>>

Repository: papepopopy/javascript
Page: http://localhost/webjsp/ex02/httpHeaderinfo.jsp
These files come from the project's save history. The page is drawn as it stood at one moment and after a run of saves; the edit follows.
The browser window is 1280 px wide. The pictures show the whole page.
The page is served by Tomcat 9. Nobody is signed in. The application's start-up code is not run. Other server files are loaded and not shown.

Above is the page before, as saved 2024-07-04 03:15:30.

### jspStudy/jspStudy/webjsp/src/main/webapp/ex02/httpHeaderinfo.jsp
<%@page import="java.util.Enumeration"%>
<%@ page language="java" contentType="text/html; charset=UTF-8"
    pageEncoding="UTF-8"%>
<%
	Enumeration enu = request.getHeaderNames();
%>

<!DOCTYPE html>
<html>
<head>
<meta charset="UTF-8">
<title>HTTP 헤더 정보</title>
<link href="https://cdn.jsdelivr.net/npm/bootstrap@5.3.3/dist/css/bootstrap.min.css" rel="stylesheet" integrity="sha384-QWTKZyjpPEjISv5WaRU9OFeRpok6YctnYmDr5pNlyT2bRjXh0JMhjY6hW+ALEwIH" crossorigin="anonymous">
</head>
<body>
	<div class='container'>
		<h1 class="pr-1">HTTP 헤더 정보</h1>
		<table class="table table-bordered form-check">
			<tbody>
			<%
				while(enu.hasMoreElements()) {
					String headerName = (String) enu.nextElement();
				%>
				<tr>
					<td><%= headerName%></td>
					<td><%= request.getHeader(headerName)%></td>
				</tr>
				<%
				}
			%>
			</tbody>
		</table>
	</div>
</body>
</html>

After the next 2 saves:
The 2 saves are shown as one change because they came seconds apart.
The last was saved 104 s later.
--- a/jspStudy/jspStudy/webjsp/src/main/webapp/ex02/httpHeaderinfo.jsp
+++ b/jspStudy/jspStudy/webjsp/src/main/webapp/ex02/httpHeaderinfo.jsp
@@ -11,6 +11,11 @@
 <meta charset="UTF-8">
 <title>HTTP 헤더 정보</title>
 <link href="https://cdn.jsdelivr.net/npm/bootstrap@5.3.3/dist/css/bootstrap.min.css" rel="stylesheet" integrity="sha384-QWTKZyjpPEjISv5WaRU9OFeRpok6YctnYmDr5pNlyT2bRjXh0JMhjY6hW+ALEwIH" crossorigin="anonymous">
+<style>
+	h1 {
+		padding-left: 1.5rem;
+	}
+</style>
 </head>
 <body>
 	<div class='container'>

<<
>>

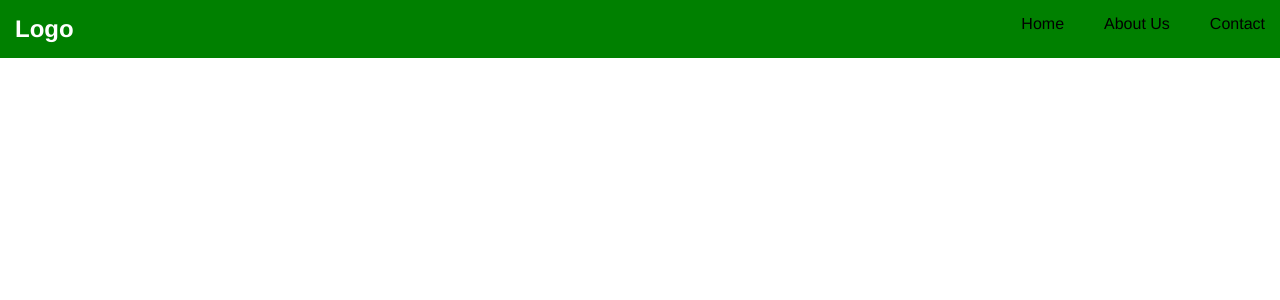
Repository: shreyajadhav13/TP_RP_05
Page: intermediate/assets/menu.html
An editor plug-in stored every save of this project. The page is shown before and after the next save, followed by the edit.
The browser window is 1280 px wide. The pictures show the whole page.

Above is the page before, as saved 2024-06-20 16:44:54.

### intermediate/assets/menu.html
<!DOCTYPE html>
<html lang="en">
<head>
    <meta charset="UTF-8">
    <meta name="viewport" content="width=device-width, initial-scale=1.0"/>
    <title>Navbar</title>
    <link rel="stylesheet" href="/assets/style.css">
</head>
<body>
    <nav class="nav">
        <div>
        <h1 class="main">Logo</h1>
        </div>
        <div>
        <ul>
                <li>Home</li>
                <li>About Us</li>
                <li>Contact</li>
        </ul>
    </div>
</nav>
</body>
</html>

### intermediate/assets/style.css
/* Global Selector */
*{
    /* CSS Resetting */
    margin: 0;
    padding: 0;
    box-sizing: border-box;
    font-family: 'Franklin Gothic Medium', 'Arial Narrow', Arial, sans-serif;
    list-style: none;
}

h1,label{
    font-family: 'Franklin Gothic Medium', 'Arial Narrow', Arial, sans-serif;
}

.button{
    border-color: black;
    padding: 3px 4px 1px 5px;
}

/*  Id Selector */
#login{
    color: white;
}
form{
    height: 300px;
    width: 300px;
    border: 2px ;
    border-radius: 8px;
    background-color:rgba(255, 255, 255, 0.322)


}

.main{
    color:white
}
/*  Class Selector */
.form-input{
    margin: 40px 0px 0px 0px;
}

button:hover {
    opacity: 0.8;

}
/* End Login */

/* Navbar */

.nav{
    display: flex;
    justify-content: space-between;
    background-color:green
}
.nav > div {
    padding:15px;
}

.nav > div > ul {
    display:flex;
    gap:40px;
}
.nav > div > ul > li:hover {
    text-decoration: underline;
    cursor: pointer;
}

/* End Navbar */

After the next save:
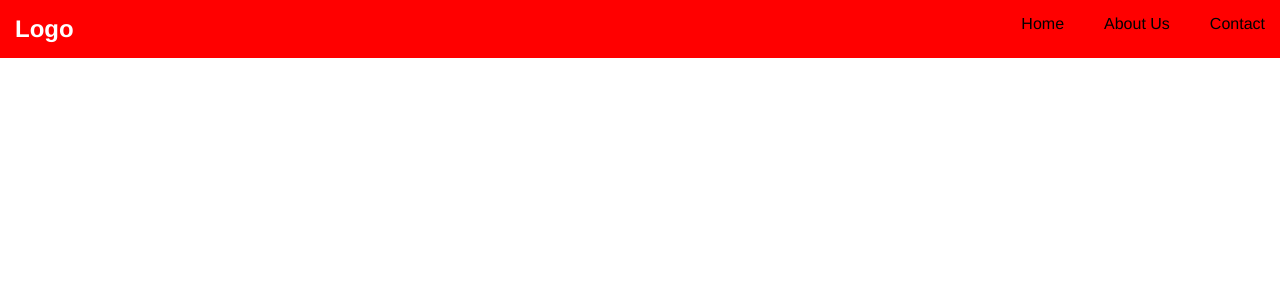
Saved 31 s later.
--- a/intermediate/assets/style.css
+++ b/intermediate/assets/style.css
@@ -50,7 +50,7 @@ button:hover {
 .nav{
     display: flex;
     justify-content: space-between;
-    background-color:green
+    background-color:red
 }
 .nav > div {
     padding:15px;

<<

For this exercise, set down the lines in the entries above from the one with "box-sizing: border-box;" through the one with "Saved 31 s later." exactly as written, without any pictures.

    box-sizing: border-box;
    font-family: 'Franklin Gothic Medium', 'Arial Narrow', Arial, sans-serif;
    list-style: none;
}

h1,label{
    font-family: 'Franklin Gothic Medium', 'Arial Narrow', Arial, sans-serif;
}

.button{
    border-color: black;
    padding: 3px 4px 1px 5px;
}

/*  Id Selector */
#login{
    color: white;
}
form{
    height: 300px;
    width: 300px;
    border: 2px ;
    border-radius: 8px;
    background-color:rgba(255, 255, 255, 0.322)


}

.main{
    color:white
}
/*  Class Selector */
.form-input{
    margin: 40px 0px 0px 0px;
}

button:hover {
    opacity: 0.8;

}
/* End Login */

/* Navbar */

.nav{
    display: flex;
    justify-content: space-between;
    background-color:green
}
.nav > div {
    padding:15px;
}

.nav > div > ul {
    display:flex;
    gap:40px;
}
.nav > div > ul > li:hover {
    text-decoration: underline;
    cursor: pointer;
}

/* End Navbar */

After the next save:
Saved 31 s later.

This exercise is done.